“It means a lot,” Jones said. “I have been a member of the OBCA for a long time and so many coaches I respect are officers in that organization and in the hall of fame of the organization. It’s one of those statewide awards that is definitely special. When it’s a statewide award it carries a little more weight.”
Prior to taking on the Garber boys basketball job, Jones had prior coaching experience at Pawhuska, Enid and Grove.
His 2019-2020 Garber squad went 26-4 and dominated most of the teams that had the misfortune of coming up against the Wolverines.
Garber finished the season by winning 18 straight games. Three of its four losses came in the tough early season Tournament of Champions in Tulsa where the Wolverines went up against larger schools, including the No.1 ranked teams in Class 5A (Del City) and 3A (Millwood) and No. 7 Class 2A Okemah. It lost by one point to Okemah and hung tough with Del City and Millwood.
“We were in three wars against really, really tough competition,” Jones said shortly after the tournament. “And that can only make us better.”
It certainly paid off as the Wolverines rolled to a Skeltur Conference Tournament championship with a 72-42 win over Pioneer and then carried that momentum into the state tournament.
Two of Garber’s starters, T.J. Bennett and Taye Sullivan, were voted by area coaches to the Enid News & Eagle’s All-Northwest Oklahoma boys basketball first team. Sha Martin was voted second team with Ty Chester earning honorable mention.
“It’s (coaching) been so rewarding in so many ways and so much so more than the awards,” Jones said. “It’s the opportunity to coach with Rashad and Dallas and to coach really good kids. They’re talented obviously. We don’t win a state championship without talented players, but they’re fun to coach. I leave the gym almost every day feeling like we got something done and it was productive. Good practices. Good attitudes. It’s really just been more rewarding than I ever thought it could be.”
Jones also feels fortunate Garber was able to play for a title at all. Shortly after the completion of the Class A and Class B state tournament finals, the state tournament for Classes 2A-6A was canceled due to the coronavirus pandemic. He felt it particularly for his colleagues.
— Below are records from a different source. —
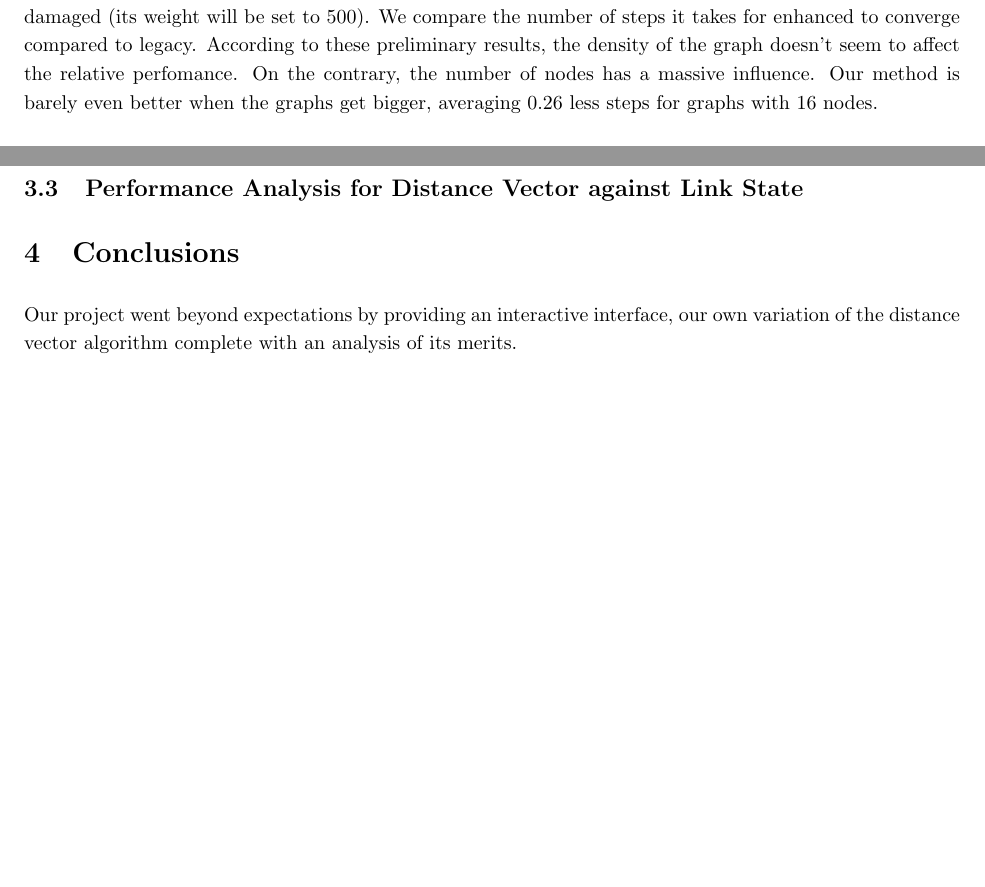
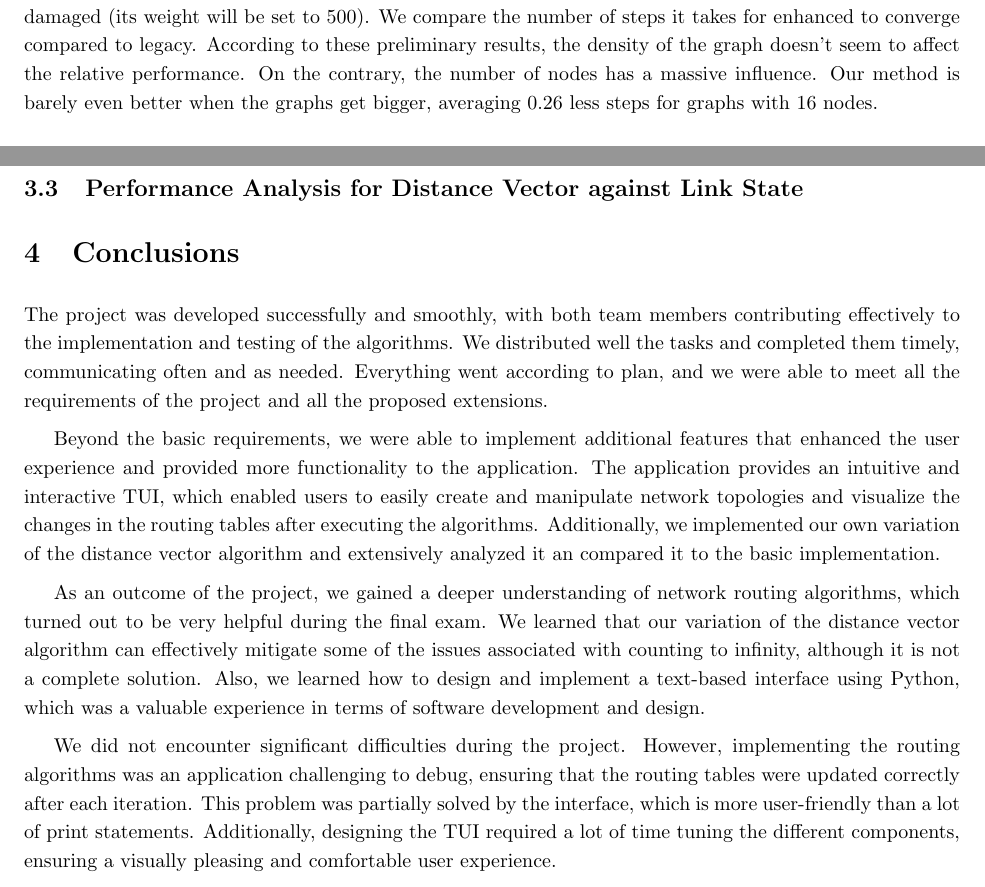
Before and after one commit to javiervela/network_routing_tui, a LaTeX document (report/report.tex): two parts of pages 7 and 8 of 8 before the commit and two parts of pages 7 and 8 of 9 after it, joined at a grey line, cut so that both start at the same text, the shorter picture padded with empty space. Compiled offline with pdfLaTeX.

Commit message:
Add conclusions in report

```diff
--- a/report/report.tex
+++ b/report/report.tex
@@ -385,7 +385,7 @@ Looking further into this, we can find examples where our enhanced algorithm is
     \end{center}
 \end{table}
 
-We compared both algorithms on graphs randomly generated by two parameters: the number of nodes and the probability p of an edge between two nodes. For each of these graph we chose an edge that will be damaged (its weight will be set to 500). We compare the number of steps it takes for enhanced to converge compared to legacy. According to these preliminary results, the density of the graph doesn't seem to affect the relative perfomance. On the contrary, the number of nodes has a massive influence. Our method is barely even better when the graphs get bigger, averaging 0.26 less steps for graphs with 16 nodes.
+We compared both algorithms on graphs randomly generated by two parameters: the number of nodes and the probability p of an edge between two nodes. For each of these graph we chose an edge that will be damaged (its weight will be set to 500). We compare the number of steps it takes for enhanced to converge compared to legacy. According to these preliminary results, the density of the graph doesn't seem to affect the relative performance. On the contrary, the number of nodes has a massive influence. Our method is barely even better when the graphs get bigger, averaging 0.26 less steps for graphs with 16 nodes.
 
 At this step, we can make the hypothesis that with bigger graphs, the risk of counting to infinity is lower, thus reducing the usefulness of our enhanced algorithm. But we would like confirmation of that. That's why we decided to count the number of time count to infinity happens. In order to check if a count to infinity is happening, we measure the convergence time of the legacy algorithm on the same graph twice. The first time we increase the chose edge weight to 100, the second time we increase it to 150. If the algorithm takes longer in the second case, it is because it needs time to count the extra 50.
 
@@ -423,18 +423,23 @@ There seems to be a correlation between the number of count to infinity and the
 \section{Conclusions} \label{sec:conclusions}
 
 % - What went well on the project?
+% - What, if anything, did you not complete that was in the basic project description or your initial design?
+
+The project was developed successfully and smoothly, with both team members contributing effectively to the implementation and testing of the algorithms. We distributed well the tasks and completed them timely, communicating often and as needed. Everything went according to plan, and we were able to meet all the requirements of the project and all the proposed extensions.
+
+% - What, if anything, did you do beyond the standard project description (if you based your project on it)?
+
+Beyond the basic requirements, we were able to implement additional features that enhanced the user experience and provided more functionality to the application. The application provides an intuitive and interactive TUI, which enabled users to easily create and manipulate network topologies and visualize the changes in the routing tables after executing the algorithms. Additionally, we implemented our own variation of the distance vector algorithm and extensively analyzed it an compared it to the basic implementation.
 
 % - What did you learn?
 
+As an outcome of the project, we gained a deeper understanding of network routing algorithms, which turned out to be very helpful during the final exam. We learned that our variation of the distance vector algorithm can effectively mitigate some of the issues associated with counting to infinity, although it is not a complete solution. Also, we learned how to design and implement a text-based interface using Python, which was a valuable experience in terms of software development and design.
+
 % - What was hard?
 
-% - What, if anything, did you do beyond the standard project description (if you based your project on it)?
+We did not encounter significant difficulties during the project. However, implementing the routing algorithms was an application challenging to debug, ensuring that the routing tables were updated correctly after each iteration. This problem was partially solved by the interface, which is more user-friendly than a lot of print statements. Additionally, designing the TUI required a lot of time tuning the different components, ensuring a visually pleasing and comfortable user experience.
 
-Our project went beyond expectations by providing an interactive interface, our own variation of the distance vector algorithm complete with an analysis of its merits.
-
-% - What, if anything, did you not complete that was in the basic project description or your initial design?
-
-% - Recap results
+% - Recap results % TODO
 
 \section*{Author Contributions}
 
```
“I was traveling to the 2A tournament on a Thursday the next week (after winning the Class A crown) and planning to watch Cashion and Hooker play at 2 p.m. in Yukon and it’s maybe 11:30 a.m. that word started coming out that it’s probably going to be canceled and that’s when it hit just how fortunate we were.
“John Hardaway, coach and a great friend of mine at (Class 2A) Cashion, and (Class 6A) Booker T. Washington coach Conley Phipps both had a great chance to win their class. I just put myself in their shoes and just how devastating that was for them and it just makes me very blessed that we got to do what we got to do.”
Back to school: Jones said Garber is set to resume classroom teaching with the start of the new school year, which begins Aug. 6 for the students with teachers reporting the preceding Monday.
“It’s challenging,” he said when discussing the reality of returning after schools were shut down due to the coronavirus. “We’re screening kids at the door, we’re limiting our visitors.” He said masks are optional at this time, but if a teacher asks a student to put one on that is an option.
“Some schools are backing their start dates up, but I really believe, and our board believes, that the sooner we can get around kids the better. Especially if there’s another shutdown, that’s more valuable than putting it off and never seeing the kids for the entire year. Our kids have been out since March and we just feel like it’s super important. They have missed so many things and it will be good to get back with them.”